deep condition by Elle Jeffries
deep condition is Elle Jeffries’ debut novel, and her future is very bright if this is any indication. This is a story about a woman struggling to come into her own, and find her own voice, in the midst of dealing with significant personal trauma. The way she attempts to do this is through writing. Our narrator says, “Writing can heal” (pg.154), and this story is an example.
This book read like jazz — in fact, I’m listening to John Coltrane’s A Love Supreme right now to stay in the spirit of the novel as I write. Interestingly, Elle’s main character and narrator, Nia, is a writer, and the two of them have a deeply poetic sensibility in the way that they use words. Our author has created a character who is deeply fractured, yet has put the pieces together just so; we are able to see Nia’s infinite potential if she were to commit to doing the work to become whole herself. Nia’s characterization is melded through her relationship with her own hair. It is cut off when she needs a new beginning. It grows dry and brittle as a physical indicator of her personal self-neglect. It’s healthy and supple when she’s putting in the self-work needed for healing. Nia is intensely complex. She knows writing is the medium through which she is able to be the most honest and tell her stories. She recognizes the power in that: “I think there’s power in the story, but there’s also power in learning how to tell the story — in being the story teller…” (pg. 159). This line reminded me of a quote from Zora Neale Hurston’s Barracoon, “All these words from the seller, but not one word from the sold” (Hurston). It’s so important to see a Black woman crafting the way her story, and the stories of other Black women, are told.
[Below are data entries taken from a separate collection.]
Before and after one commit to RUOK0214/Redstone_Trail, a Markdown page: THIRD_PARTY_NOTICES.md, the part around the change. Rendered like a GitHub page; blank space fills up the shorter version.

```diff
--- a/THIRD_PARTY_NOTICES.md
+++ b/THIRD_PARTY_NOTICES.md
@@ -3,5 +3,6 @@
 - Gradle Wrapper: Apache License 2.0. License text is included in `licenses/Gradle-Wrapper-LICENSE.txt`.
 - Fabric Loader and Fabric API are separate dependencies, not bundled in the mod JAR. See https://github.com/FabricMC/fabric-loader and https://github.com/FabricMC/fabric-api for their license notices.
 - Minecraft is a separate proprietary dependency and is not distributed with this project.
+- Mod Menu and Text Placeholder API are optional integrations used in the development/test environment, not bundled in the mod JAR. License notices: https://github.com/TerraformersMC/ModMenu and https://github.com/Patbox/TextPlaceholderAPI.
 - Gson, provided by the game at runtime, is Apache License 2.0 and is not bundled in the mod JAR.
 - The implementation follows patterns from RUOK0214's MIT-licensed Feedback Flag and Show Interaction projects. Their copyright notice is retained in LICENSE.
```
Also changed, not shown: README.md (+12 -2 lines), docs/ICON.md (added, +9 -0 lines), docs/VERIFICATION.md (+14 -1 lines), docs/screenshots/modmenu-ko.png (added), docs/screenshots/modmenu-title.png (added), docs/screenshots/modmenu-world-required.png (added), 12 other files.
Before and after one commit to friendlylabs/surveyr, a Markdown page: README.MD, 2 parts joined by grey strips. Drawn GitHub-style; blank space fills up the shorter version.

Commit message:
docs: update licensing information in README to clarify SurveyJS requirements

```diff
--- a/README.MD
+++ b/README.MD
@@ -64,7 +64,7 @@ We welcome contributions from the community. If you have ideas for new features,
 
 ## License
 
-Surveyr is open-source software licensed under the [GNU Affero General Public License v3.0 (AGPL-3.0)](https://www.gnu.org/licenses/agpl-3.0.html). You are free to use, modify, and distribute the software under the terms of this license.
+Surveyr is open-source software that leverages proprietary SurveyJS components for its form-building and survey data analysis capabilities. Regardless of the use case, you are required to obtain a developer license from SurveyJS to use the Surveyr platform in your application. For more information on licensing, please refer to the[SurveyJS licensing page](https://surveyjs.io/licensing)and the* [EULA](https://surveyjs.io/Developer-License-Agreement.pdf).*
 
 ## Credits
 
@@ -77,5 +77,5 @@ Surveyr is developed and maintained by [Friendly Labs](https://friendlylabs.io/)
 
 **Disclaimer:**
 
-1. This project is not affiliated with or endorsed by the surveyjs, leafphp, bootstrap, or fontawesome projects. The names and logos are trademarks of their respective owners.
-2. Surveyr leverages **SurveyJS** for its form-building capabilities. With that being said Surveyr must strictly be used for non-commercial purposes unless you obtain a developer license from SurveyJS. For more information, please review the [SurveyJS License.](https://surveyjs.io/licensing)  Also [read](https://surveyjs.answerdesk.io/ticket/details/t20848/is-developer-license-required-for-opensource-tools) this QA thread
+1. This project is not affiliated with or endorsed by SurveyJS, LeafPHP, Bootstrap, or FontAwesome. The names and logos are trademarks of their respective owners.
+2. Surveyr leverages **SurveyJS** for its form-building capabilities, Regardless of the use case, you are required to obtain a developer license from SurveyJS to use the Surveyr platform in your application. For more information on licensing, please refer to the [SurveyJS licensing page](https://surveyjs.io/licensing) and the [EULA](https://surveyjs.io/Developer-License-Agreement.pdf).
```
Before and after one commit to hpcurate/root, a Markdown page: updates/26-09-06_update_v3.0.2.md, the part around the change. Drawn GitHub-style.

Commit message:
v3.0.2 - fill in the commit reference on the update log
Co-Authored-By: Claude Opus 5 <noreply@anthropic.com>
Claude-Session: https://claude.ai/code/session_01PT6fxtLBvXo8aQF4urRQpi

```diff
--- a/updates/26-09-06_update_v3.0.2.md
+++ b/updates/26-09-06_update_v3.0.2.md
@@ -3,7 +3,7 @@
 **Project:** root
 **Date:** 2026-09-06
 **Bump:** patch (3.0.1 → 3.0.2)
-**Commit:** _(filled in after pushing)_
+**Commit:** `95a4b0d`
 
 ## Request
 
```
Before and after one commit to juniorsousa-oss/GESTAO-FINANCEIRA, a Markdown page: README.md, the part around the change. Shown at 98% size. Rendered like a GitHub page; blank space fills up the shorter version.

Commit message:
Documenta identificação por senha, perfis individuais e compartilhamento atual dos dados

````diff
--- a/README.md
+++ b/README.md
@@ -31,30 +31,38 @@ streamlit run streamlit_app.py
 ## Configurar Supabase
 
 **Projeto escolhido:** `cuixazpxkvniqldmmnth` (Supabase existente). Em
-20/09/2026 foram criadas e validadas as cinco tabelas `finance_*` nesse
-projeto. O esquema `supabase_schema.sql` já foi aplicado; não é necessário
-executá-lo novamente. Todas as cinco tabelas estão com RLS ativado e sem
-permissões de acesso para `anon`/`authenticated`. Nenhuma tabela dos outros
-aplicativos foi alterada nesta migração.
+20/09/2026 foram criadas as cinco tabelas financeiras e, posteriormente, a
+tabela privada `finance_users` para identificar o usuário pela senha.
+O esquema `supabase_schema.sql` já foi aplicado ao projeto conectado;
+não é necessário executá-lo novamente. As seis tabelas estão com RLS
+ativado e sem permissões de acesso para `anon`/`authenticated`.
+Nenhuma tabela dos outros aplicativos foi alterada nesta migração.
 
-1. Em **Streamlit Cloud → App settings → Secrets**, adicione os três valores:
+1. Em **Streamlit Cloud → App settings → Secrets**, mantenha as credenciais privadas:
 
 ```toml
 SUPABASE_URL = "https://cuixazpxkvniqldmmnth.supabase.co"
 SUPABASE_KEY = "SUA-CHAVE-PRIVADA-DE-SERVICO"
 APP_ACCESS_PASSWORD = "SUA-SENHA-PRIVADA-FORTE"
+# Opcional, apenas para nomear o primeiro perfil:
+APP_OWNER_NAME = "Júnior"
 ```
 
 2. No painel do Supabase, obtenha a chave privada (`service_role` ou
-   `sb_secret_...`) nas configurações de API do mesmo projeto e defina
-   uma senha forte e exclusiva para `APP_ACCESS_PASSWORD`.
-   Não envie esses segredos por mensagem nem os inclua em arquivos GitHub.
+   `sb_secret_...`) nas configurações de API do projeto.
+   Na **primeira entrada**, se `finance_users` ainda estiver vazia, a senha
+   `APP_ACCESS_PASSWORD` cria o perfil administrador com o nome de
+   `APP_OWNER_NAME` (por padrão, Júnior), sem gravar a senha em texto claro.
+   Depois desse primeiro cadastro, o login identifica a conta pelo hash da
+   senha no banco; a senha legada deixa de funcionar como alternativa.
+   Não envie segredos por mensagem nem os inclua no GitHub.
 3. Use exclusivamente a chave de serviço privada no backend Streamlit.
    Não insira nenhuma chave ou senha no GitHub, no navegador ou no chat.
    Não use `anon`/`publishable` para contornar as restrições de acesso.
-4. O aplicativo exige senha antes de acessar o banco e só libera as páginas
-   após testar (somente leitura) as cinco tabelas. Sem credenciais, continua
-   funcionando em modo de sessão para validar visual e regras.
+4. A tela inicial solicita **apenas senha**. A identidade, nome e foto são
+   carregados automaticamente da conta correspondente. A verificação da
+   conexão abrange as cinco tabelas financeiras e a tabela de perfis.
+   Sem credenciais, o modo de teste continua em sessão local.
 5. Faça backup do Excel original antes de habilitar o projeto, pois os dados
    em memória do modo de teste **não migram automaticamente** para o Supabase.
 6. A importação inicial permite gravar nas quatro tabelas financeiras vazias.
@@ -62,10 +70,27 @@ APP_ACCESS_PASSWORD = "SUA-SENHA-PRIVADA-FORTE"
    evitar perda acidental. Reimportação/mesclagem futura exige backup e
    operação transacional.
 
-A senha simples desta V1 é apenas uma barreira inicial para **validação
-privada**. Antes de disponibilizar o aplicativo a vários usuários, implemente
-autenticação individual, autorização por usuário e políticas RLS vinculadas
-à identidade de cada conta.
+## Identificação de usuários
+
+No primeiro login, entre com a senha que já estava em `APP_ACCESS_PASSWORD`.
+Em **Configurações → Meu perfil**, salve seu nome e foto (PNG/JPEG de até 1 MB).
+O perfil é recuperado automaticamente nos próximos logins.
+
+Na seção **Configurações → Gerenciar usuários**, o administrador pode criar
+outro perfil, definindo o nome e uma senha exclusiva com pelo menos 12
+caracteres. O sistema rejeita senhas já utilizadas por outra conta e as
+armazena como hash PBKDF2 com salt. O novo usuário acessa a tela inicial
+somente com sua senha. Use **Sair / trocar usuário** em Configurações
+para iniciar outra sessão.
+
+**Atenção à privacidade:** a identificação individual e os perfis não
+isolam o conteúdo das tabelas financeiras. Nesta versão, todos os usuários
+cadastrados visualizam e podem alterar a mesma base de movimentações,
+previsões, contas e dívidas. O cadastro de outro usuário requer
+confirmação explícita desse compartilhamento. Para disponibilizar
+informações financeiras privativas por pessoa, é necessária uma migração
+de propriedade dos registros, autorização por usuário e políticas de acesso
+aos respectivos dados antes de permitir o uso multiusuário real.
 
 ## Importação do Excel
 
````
What’s striking to me about Nia is that she is aware of the power of being honest in her truth, in telling her stories, but she so often refuses to do that in her relationships out of fear of being abandoned. Even after it costs her the love of her life, Quentin, she almosts loses her next significant relationship out of this stubborn reluctance to be bare with men. She also seems unwilling to commit to the hard work of healing; she had a good experience with therapy in college, and her hair reaped the benefits of her finally taking care of herself. But after college was over, it doesn’t seem that she ever went back, choosing instead to compartmentalize and box away the emotions and pain — the grief — that she was experiencing daily.
The story follows Nia as she enters Monroe University as a journalism major and follows her through her experiences there and after she graduates and enters into the DC journalism world. At Monroe, she starts a online publication called Brown Girl, where she writes and publishes stories of Black women on her campus. Brown Girl came to be after By Any Means, the magazine started by Quentin that drew her to Monroe in the first place, refused to publish a story about a Black girl who had been raped on campus. Quentin told Nia that this story wasn’t about race, and therefore didn’t have a place at By Any Means. Which raised a question for me about why Black men are so often unaware of Black women’s intersectionality but are so keenly aware of their own? To be Black and male is clear in its implications for most Black men; why are the implications of Black femininity not so?
An aspect of this novel that I especially enjoyed was the voice of the narrator. Nia often waxes poetic in really beautiful ways. Although it sometimes feels like the characters speak as if they’re aware that they’re characters in a book — for example, “Thanks for being my wings on days when I’m too afraid to fly” (pg. 55) — it never hinders the experience of the book. In fact, wouldn’t life be more wonderful if we all spoke to one another this way? I loved lines like, “Although she wasn’t sure if it were a figment of her imagination or the sound of a mother’s broken heart beating with irregularity. Either way, she missed him like she missed her unborn child” (pg. 163). Or, further down on the same page, “Life sounded like pen to paper. Life sounded like story.” The language of the text crafts this beautiful world out of pieces of heartbreak and deep sadness. In the midst of everything, there is still life worth living.
deep condition is both noun and verb. It is both “the state of being black,” and an act of “self-preservation” (Jeffries). It is “an experience of self that is shaped by pigment and history” and it is to “engage in a preventative hair maintenance routine” (Jeffries). A dense book, only 170 pages, takes us on a journey of self-love and learning to walk in the power of refusing to silence one’s own voice. You should read this book if you want to continue to amplify and be an ear to Black women’s stories. We matter.
Disclaimer: A copy of deep condition was provided to me by the author. This in no way shaped or influenced by review.